Opinion: July Fourth is just another date on the calendar for this Black woman

This country's so-called Independence Day is looming, and as a Black woman, I feel nothing.

Editor’s note: More than 10,000 followers find value in Black Iowa News on Facebook and Instagram, and thousands of Iowans subscribe to the twice-weekly email newsletter. Join them. Subscribe to Black Iowa News. Thanks for reading.

Juneteenth — also known as Independence Day — happened just over two weeks ago. I attended Iowa Juneteenth’s celebration held in downtown Des Moines, went Live on Facebook and interviewed Black business owners about the day that celebrates Black freedom, Black culture and the end of slavery.

If felt joyous watching so many beautiful Black people come together on a sunny day to uplift each other and Black culture. Even though some companies this year tried to commodify the holiday — think Walmart’s Juneteenth ice cream — or mock it — by posting a racist store sign. I predict next year’s Juneteenth celebrations will be bigger than ever now that it’s a federal holiday and awareness has grown.

Another so-called Independence Day is looming on the Fourth of July, and as a Black woman, I feel nothing. I don’t want to hear bad singers warble “The Star-Spangled Banner” or struggle through “America the Beautiful.” I don’t want to hear about what so-called forefathers wrote in documents that didn’t even apply to enslaved people.

July Fourth is just another date on the calendar, and it was like that long before the Supreme Court’s Dobbs v. Jackson decision, which overturned Roe vs. Wade.

The coronavirus pandemic has exposed the depth of this country’s failings. Our health care system is in shambles. Politicians really are out to get us. Money and power are hoarded by very few, while Americans’ health and wellness are regularly sacrificed for profits.
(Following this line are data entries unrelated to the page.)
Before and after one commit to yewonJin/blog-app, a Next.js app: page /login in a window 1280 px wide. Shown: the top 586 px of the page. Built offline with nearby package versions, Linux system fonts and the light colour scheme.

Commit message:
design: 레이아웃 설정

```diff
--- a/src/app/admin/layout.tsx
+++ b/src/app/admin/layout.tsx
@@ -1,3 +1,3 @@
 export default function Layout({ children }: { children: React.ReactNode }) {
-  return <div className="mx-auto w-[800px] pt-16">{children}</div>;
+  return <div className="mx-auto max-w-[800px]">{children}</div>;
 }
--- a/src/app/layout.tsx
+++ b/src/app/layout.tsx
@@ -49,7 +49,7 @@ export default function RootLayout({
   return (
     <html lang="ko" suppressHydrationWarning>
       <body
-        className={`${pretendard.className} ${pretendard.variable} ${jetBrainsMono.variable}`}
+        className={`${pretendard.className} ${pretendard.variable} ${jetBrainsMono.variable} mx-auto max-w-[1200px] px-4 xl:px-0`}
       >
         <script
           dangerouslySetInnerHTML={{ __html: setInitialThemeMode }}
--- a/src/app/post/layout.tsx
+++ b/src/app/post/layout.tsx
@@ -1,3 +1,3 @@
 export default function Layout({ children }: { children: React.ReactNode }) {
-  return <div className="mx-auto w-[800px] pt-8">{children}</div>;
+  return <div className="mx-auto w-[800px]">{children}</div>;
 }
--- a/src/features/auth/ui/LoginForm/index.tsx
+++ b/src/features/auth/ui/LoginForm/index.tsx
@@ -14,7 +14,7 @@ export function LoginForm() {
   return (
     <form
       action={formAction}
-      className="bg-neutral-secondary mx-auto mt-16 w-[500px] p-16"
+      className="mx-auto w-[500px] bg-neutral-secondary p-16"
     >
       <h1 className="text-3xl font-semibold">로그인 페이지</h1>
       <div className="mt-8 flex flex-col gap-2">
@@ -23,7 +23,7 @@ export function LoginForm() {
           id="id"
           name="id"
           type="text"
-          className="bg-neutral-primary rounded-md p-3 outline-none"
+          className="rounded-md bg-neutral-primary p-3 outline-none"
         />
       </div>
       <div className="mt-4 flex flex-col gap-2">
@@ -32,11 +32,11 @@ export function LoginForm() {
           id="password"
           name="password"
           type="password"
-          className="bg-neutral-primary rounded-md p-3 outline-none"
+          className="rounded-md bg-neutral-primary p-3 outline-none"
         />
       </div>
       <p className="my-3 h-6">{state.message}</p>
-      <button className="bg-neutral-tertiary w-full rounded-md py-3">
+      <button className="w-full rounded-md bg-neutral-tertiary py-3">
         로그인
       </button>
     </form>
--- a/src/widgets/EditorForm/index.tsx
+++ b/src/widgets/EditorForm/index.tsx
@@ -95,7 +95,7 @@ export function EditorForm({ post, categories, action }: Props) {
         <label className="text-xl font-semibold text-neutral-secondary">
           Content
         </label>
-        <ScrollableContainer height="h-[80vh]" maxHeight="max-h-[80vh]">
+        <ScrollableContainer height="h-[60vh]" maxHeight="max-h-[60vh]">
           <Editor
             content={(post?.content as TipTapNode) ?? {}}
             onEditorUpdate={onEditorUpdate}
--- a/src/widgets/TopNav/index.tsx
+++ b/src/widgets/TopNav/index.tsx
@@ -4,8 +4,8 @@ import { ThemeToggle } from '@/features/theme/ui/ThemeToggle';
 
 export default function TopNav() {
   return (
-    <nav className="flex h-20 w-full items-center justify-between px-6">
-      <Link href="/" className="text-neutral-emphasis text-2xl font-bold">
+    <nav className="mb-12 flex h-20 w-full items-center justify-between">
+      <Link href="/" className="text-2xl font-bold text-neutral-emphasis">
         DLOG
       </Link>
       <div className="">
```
What’s to celebrate?

The July fourth holiday has never moved me. Sure, I’ve set off fireworks, attended some BBQs and took a few road trips. But I’ve long shrugged off rote elementary school indoctrination about this country being the best in the world, the envy of all. I live with the daily awareness of this country’s duplicity. After all, we still spend money adorned with slaveowners’ likenesses. I’m still waiting on those Harriet Tubmans — and those reparations.

Now, with the fall of Roe vs. Wade and the implications of what that will mean and what else it could inspire, this feels like the worst time ever for July Fourth to roll around. Celebrate the red, white and blue? Not likely. Demonstrate, probably. How is this the best country in the world when women’s bodily autonomy is at risk? When hatred and racism appear to be at an all-time high?

Black Iowa News is a partner in the Inclusivi-Tea podcast. During an upcoming episode, Corey Dion Lewis, host of the Healthy Project podcast and co-host Lya Williams and I talked about how unsafe we feel (have always felt) just walking around the city we call home. Unsafe because some white people regard us as threats. Our safety as Black people is only as good as the will of the people around us. We can’t even take a walk in our own city without having to navigate white people’s misperceptions. To ignore it could have deadly consequences — think Ahmaud Arbery. How is that freedom?

These are dark times. Abortion rights are at risk. Americans are politically polarized and drowning in disinformation. Voting rights are under attack, hate crimes are rampant and gun violence is out of control. Heck, Iowa hasn’t even passed the Crown Act, which prohibits race-based hair discrimination.

Some liberty.

This site uses cookies to provide you with a great user experience. By continuing to use this website, you consent to the use of cookies in accordance with our privacy policy.

Scroll to Top